My confidence was slowly being chipped away by what evolved into, what I truly believe to have been, an abusive relationship. My boyfriend complained about my cooking, so gradually I stopped. He attacked me about my religious beliefs and when we moved into a one bedroom flat, I lost a safe space to pray. I used to have a mole on my back, it never bothered me but my boyfriend would often comment on how ugly it was. It eventually had to be removed for health reasons, and I expected a positive response. But I was left with a scar which I was told was ugly too.

My boyfriend struggled with my anxiety and I was not without fault during this period. I have a very quick temper and unpleasant insults were exchanged on both sides. There were times I caused him to worry because I was out late with work colleagues without my phone.
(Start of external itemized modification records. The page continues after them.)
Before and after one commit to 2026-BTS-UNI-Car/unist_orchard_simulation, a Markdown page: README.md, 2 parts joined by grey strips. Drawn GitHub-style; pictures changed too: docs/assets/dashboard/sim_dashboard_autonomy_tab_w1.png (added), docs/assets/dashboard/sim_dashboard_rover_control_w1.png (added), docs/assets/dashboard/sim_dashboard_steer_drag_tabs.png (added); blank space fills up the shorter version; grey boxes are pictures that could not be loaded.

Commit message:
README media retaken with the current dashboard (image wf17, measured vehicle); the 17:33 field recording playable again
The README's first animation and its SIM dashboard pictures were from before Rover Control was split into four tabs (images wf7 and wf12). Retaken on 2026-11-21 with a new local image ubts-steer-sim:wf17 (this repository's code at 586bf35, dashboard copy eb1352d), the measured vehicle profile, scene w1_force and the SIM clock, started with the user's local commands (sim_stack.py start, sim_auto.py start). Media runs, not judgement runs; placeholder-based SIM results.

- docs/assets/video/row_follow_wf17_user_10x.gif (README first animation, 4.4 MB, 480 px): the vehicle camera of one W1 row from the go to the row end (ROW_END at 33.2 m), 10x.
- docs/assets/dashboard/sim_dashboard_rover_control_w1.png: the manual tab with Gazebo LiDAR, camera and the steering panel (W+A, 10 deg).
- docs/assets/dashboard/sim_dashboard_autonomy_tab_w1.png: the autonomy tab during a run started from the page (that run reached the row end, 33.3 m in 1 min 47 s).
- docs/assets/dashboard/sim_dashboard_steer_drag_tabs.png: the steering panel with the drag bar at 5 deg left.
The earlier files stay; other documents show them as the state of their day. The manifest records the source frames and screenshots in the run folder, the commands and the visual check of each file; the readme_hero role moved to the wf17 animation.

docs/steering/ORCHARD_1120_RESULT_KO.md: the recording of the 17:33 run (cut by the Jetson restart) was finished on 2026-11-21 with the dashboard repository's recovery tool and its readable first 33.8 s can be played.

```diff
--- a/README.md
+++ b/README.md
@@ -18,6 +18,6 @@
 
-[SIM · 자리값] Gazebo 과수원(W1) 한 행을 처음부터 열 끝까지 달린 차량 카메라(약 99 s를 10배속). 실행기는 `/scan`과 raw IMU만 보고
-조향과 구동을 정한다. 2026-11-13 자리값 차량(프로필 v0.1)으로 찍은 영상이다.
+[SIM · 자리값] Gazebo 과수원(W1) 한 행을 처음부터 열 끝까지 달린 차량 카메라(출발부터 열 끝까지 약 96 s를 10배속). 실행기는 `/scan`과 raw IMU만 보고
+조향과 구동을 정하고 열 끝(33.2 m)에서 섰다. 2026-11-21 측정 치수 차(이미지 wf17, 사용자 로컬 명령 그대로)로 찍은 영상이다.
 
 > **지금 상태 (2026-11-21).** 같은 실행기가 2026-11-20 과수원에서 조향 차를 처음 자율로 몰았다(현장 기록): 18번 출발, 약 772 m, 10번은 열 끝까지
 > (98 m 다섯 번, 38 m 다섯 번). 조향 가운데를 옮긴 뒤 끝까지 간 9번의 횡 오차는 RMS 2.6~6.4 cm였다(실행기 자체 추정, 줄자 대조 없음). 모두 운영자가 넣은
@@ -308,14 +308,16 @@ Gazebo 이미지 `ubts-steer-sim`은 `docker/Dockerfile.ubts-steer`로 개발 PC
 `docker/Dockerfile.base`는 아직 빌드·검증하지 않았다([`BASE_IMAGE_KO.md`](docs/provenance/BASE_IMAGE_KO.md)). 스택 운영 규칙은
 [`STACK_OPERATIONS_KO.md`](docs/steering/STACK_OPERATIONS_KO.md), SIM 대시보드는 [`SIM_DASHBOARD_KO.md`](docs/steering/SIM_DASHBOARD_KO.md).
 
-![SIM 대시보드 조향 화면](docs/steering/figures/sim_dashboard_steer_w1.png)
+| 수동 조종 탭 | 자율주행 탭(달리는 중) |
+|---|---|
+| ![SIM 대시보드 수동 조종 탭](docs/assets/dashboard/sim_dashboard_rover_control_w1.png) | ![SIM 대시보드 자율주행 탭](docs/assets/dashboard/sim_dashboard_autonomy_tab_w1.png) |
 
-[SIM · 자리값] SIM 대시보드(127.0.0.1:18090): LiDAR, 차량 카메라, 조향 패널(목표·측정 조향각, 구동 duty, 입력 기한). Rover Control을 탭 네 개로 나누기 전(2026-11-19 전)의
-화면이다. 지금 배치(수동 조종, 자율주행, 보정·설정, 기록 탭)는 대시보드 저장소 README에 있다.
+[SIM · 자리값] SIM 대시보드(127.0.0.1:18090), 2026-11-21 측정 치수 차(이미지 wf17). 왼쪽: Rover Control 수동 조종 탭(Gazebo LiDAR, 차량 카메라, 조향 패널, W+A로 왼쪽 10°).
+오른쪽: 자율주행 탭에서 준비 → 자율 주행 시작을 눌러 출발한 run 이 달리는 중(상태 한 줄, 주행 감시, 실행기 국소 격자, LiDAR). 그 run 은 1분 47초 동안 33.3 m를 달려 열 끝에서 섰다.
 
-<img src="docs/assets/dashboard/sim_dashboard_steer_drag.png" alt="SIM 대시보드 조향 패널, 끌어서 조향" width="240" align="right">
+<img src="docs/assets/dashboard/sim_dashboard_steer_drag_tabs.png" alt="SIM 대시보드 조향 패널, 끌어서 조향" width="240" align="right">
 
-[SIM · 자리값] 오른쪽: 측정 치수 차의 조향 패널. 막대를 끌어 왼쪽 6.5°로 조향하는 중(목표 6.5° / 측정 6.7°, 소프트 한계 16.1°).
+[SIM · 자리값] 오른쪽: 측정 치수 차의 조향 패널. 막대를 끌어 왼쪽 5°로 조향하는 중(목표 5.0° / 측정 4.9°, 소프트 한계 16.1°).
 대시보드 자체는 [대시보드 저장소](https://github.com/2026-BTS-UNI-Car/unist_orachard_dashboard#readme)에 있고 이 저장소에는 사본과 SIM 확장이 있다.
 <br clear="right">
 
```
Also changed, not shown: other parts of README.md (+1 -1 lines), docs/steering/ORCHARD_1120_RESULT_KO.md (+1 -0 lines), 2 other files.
However, one night I had been out with colleagues after work, answered his texts concerning where I was, and looked behind me on my way home to see him following me. I was working a lot during this time and researching for my archaeological dissertation. I was tired as a result and no interested in sex. But my boyfriend would pester me until I would allow him to have sex with me so he would let me go to sleep.

Eventually, I voiced to a colleague what was going on, and that I didn’t want to go home that evening because I knew that I would have to have sex. She asked me why I was staying. It was a wake up call, I finally realised that I didn’t want the relationship to continue. I went home and told him I was leaving. A number of things happened next, including some very manipulative behaviour, culminating in him raping me.

I was lucky. I was scheduled to leave for an archaeological excavation the following day and I was able to pack a bag and walk away.

Unfortunately, although it was the end of that relationship, it was not the end of a year of sexual harassment, assault and suicidal experiences. But this was one of the main purposes of starting this blog, to be able to work through what happened, to gain healing and to talk about it – something that I am very passionate about. I posted on social media as part of the recent #MeToo campaign. It was really emotional, and almost frightening, to speak out about my experiences for the first time. Society needs to change so that those who have experienced any form of sexual misconduct or mistreatment no longer feel afraid, embarrassed or fear that they will not be believed if they speak out. I believe the best way we can support each other in anything is by talking about our experiences and encouraging others to talk about theirs.